Baby Boomers were raised by parents who might have been affected by either the Great Depression or World War II. As a result, Boomers are probably much different than members of the generations that have followed them.
Spectrem’s report Baby Boomers vs. Gen X shows that in most cases, Baby Boomers’ level of concern on almost any topic is greater than that of Gen-Xers. Baby Boomers are investors between the ages of 48 and 66, and Gen-Xers are investors ages 33 to 47.
Baby Boomers’ greatest concern is government gridlock. Eighty-six percent of Baby Boomers list that as one of their national concerns, but only 70 percent of Generation X investors list that as a major issue.
Similar percentages exist in almost all categories of national concern. Eighty-five percent of Baby Boomer investors report a concern about the prolonged economic downturn, while only 76 percent of Generation X investors do so, although that is Generation X’s greatest concern. Eighty-three percent of Baby Boomers are concerned about the political environment, and only 67 percent of Generation X has the same concern.
Other areas in which 80 percent of Baby Boomers report concern include the federal deficit and the national debt. By comparison, only 64 percent of Generation X investors are concerned about the federal deficit and only 67 percent report concern about the national debt.

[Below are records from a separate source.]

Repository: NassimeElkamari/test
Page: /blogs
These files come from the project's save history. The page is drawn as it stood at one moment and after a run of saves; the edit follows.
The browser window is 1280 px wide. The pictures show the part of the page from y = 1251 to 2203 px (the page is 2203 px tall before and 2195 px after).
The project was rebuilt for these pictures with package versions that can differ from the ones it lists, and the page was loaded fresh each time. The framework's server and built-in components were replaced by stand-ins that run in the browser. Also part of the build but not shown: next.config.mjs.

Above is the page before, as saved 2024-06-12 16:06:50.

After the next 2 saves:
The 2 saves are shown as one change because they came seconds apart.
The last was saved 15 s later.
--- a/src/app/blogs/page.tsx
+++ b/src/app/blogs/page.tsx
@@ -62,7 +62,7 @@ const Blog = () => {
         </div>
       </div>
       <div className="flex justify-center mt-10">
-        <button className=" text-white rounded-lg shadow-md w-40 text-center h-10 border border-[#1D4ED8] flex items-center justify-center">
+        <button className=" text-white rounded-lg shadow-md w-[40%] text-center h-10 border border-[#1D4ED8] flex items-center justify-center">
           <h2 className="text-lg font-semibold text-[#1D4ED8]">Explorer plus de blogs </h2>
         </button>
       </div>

Less than half of Generation X investors report concern over terrorism (48 percent, to 62 percent of Baby Boomers) and the amount of goods produced outside the United States (47 percent, to 60 percent of Baby Boomers). Only 55 percent of Generation X investors report concern over European stability (to 70 percent of Baby Boomers)
While they are near-equally concerned about maintaining their financial position (65 percent of Baby Boomers and 61 percent of Gen Xers), nearly half of Gen Xers worry about either themselves or their spouse losing their job, compared with one-third of baby boomers. These attitudes might in part be a reflection of concerns about retirement readiness. Among Affluent investors surveyed by Spectrem’s Millionaire Corner, outliving one’s retirement savings is the biggest financial fear, while not having saved enough for retirement is the biggest financial regret.

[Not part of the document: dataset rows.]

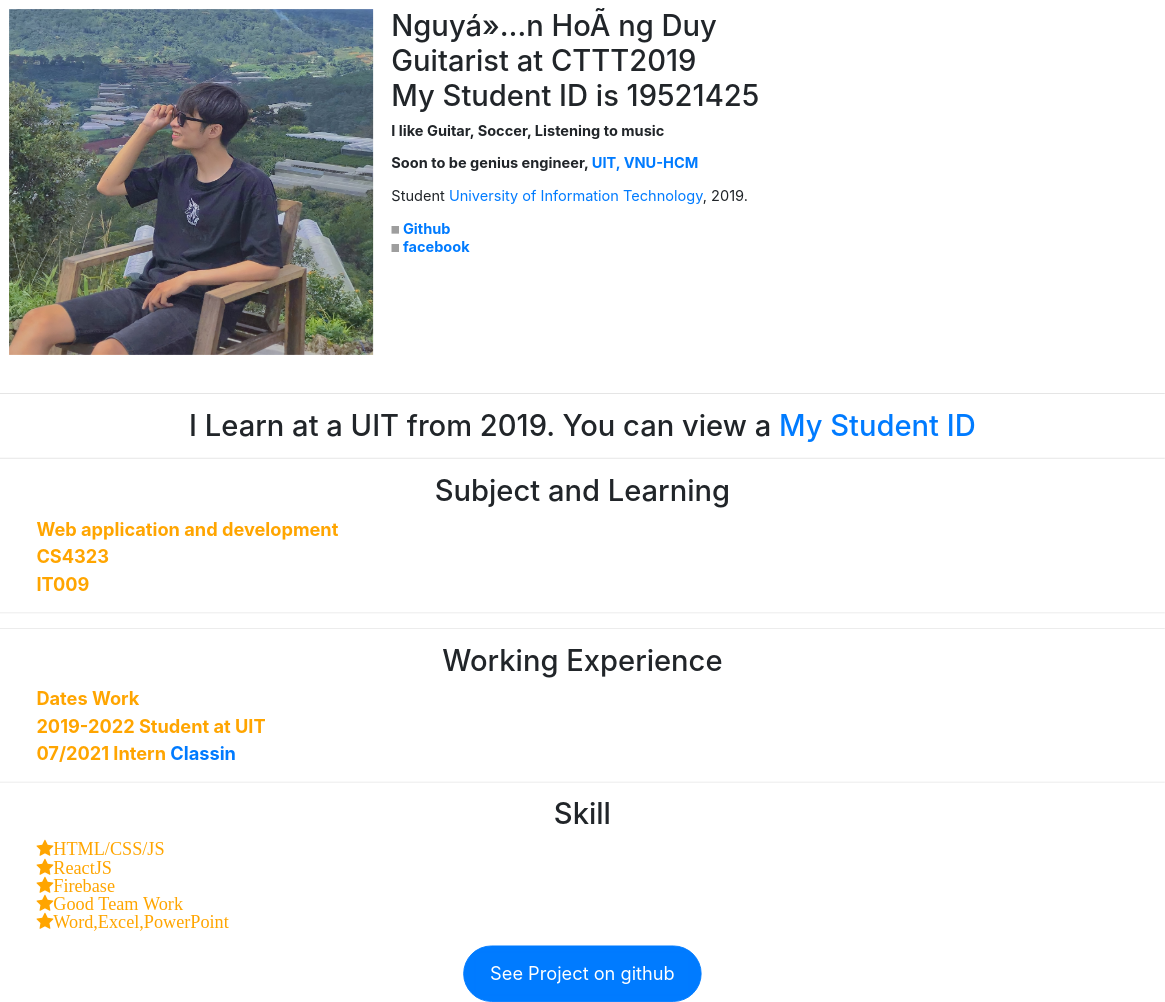
Repository: HoangDuy315/HW_TVK
Page: cv.html
The author's editor kept a copy of each file at every save. The page is drawn from the files as they stood at one save, then again after the next save.
The browser window is 1280 px wide. The pictures show the whole page, at 91% of full size.
Pictures or frames that could not be fetched are drawn as grey boxes.

Above is the page before, as saved 2022-09-25 17:23:55.

After the next save:
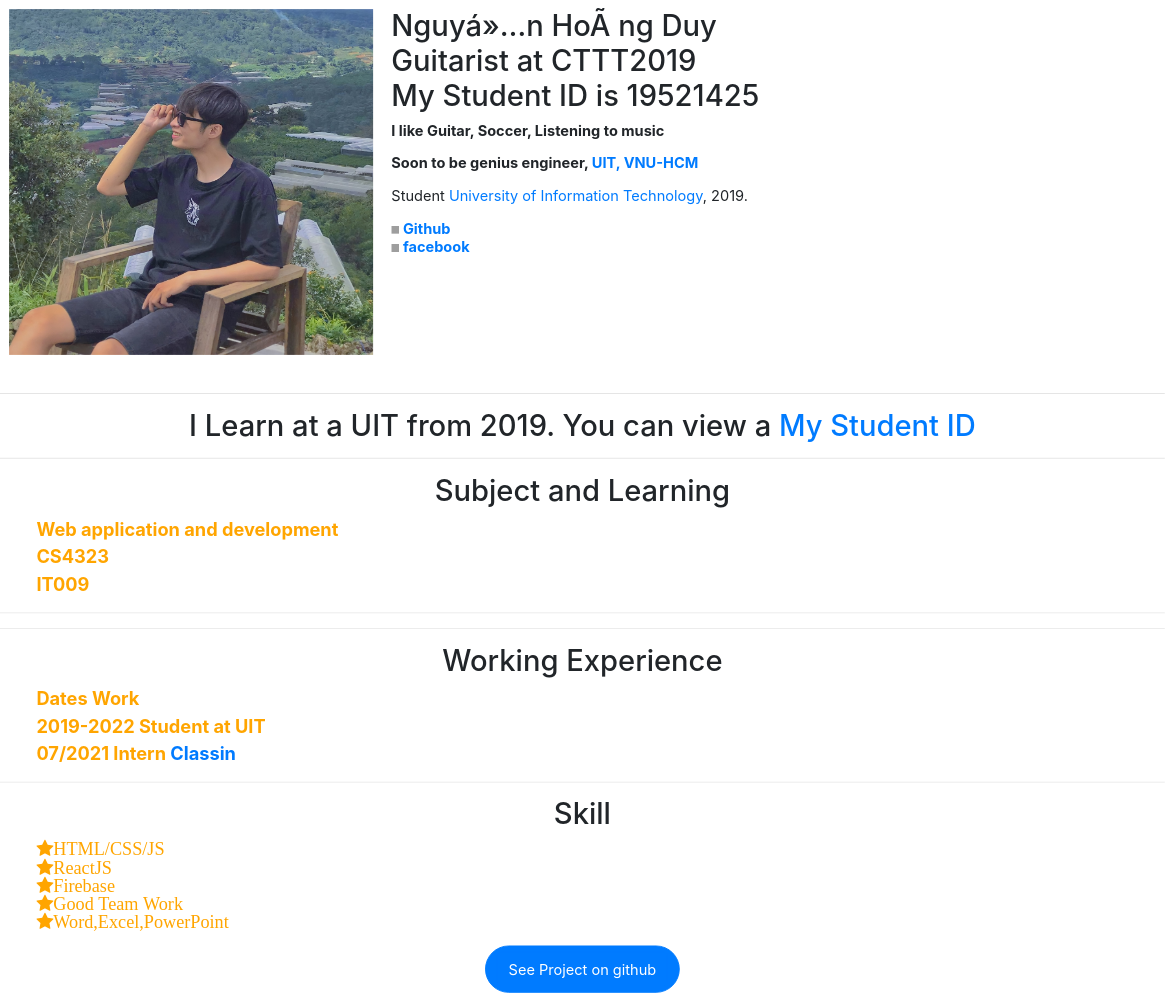
Saved 19 s later.
--- a/cv.html
+++ b/cv.html
@@ -89,7 +89,7 @@
         </ul>
 
         <div class="text-center">
-            <button type="button" class="btn btn-primary rounded-pill"><a class="btn btn-primary btn-lg  align-self-center mx-auto" href="https://github.com/HoangDuy315">See Project on github</a></button>
+            <button type="button" class="btn btn-primary rounded-pill"><a class="btn btn-primary   " href="https://github.com/HoangDuy315">See Project on github</a></button>
         </div>
     </hr>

Kent McDill is a staff writer for Millionaire Corner. McDill spent 30 years as a sports writer, working for United Press International and the Daily Herald of Arlington Heights, Ill. From 1988-1999, he covered the Chicago Bulls for the Daily Herald, traveling with them every day through the nine-month season. He also covered the Bulls for UPI from 1985-88, and currently covers the team for www.nba.com. He has written two books on the Bulls, including the new title “100 Things Bulls Fans Should Know And Do Before They Die’, published by Triumph Books. In August 2013, his new book “100 Things Bears Fans Should Know And Do Before They Die” gets published.
In 2008, he resigned from the Herald and became a freelance writer. The Herald hired him to write business features and speeches for the Daily Herald Business Conferences and Awards presentations.
McDill also writes a monthly parenting column for the Herald’s Suburban Parent magazine.
McDill is the father of four children, and an active fan of soccer, Jimmy Buffett and all things Disney.